** Records from a dataset **
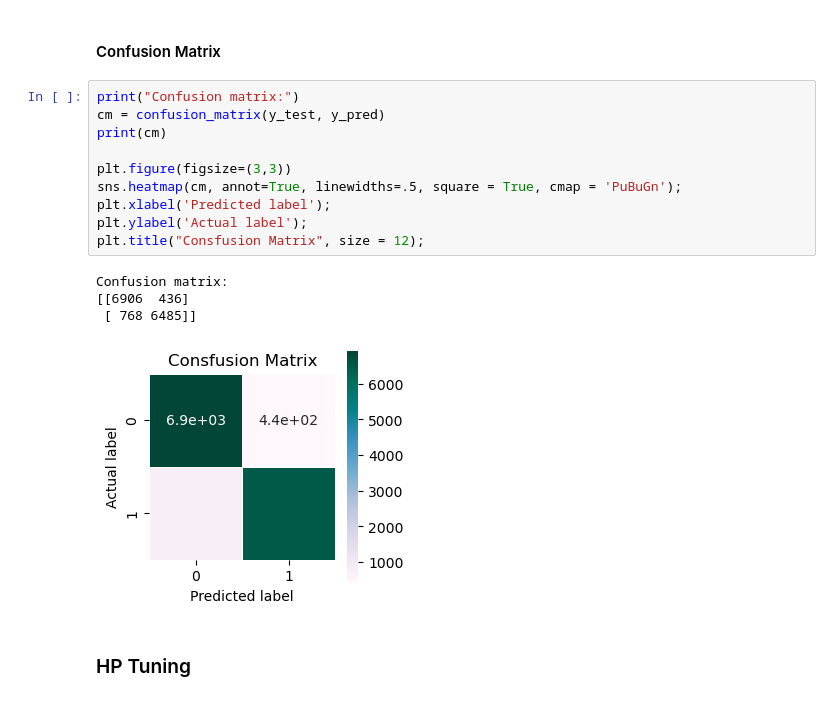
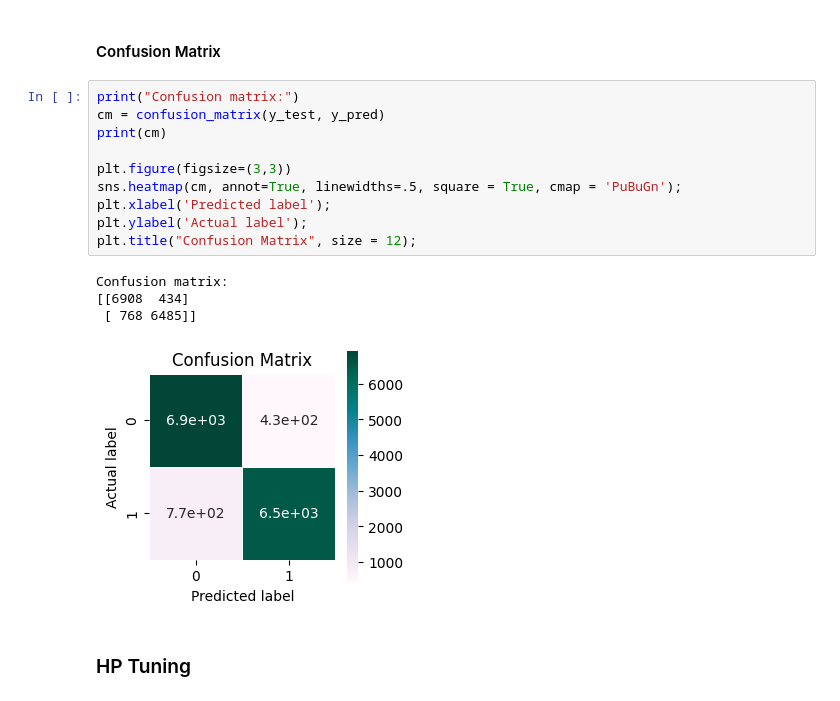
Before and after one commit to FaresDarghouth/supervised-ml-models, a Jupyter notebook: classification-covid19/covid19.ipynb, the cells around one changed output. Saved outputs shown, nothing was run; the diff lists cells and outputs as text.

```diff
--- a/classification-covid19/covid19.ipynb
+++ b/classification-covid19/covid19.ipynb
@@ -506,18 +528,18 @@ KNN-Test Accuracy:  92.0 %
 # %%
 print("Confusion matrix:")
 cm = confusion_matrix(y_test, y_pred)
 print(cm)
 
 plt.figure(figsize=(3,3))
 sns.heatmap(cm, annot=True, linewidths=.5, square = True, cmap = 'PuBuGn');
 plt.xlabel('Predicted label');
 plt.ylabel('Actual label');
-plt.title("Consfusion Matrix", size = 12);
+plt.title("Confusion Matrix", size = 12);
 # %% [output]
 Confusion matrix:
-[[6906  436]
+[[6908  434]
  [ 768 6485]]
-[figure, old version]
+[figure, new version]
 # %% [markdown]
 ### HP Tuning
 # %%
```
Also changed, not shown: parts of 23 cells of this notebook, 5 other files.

* * *

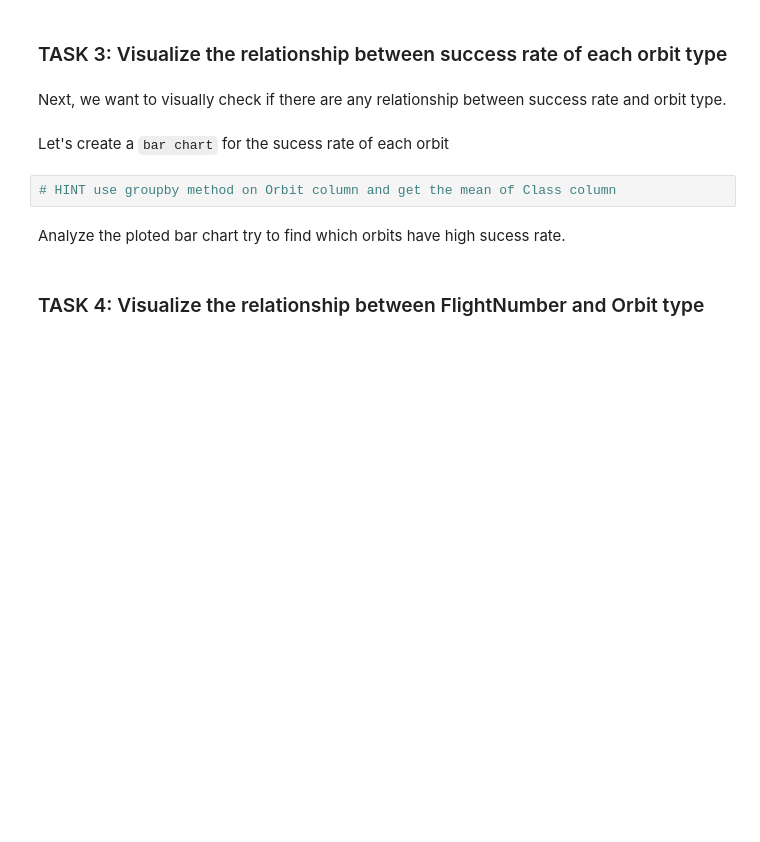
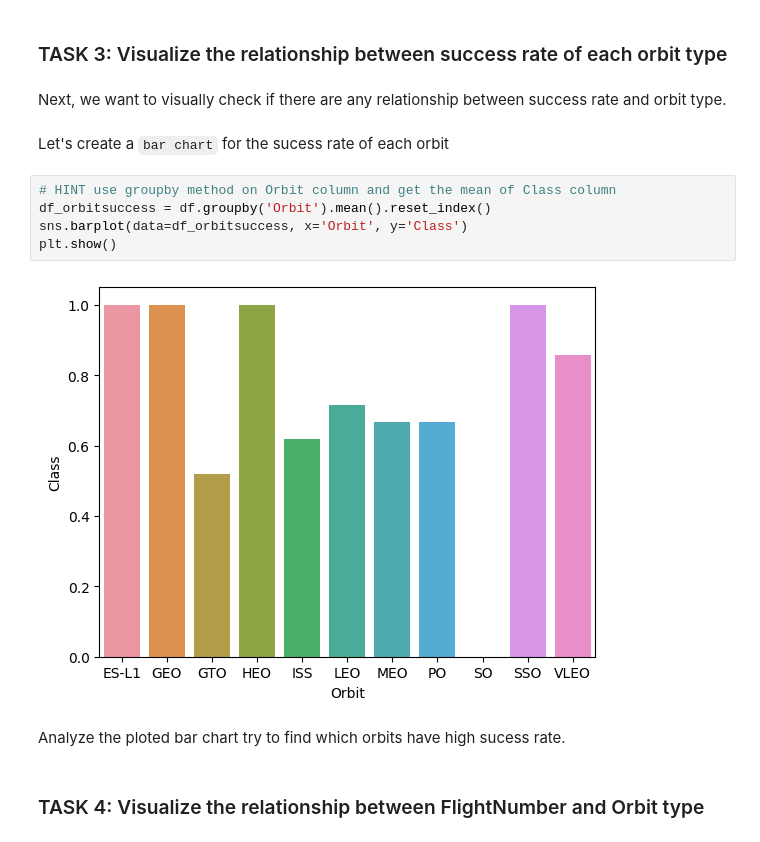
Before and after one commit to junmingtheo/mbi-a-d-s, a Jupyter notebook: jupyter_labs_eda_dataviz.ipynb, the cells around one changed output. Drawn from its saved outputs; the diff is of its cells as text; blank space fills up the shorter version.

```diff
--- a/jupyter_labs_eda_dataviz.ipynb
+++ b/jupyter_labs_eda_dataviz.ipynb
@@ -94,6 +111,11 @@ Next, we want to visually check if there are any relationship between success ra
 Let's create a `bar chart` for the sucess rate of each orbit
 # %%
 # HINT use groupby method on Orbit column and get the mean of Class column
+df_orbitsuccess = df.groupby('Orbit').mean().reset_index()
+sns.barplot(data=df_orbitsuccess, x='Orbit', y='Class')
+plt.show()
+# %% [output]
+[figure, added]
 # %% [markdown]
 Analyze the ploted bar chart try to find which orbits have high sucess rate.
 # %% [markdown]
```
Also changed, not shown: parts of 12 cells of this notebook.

** WHAT THE TASK ASKS **
What is needed is a copy of every line above in which "rate" appears.

** WRITTEN ANSWER **
 Let's create a `bar chart` for the sucess rate of each orbit
 Analyze the ploted bar chart try to find which orbits have high sucess rate.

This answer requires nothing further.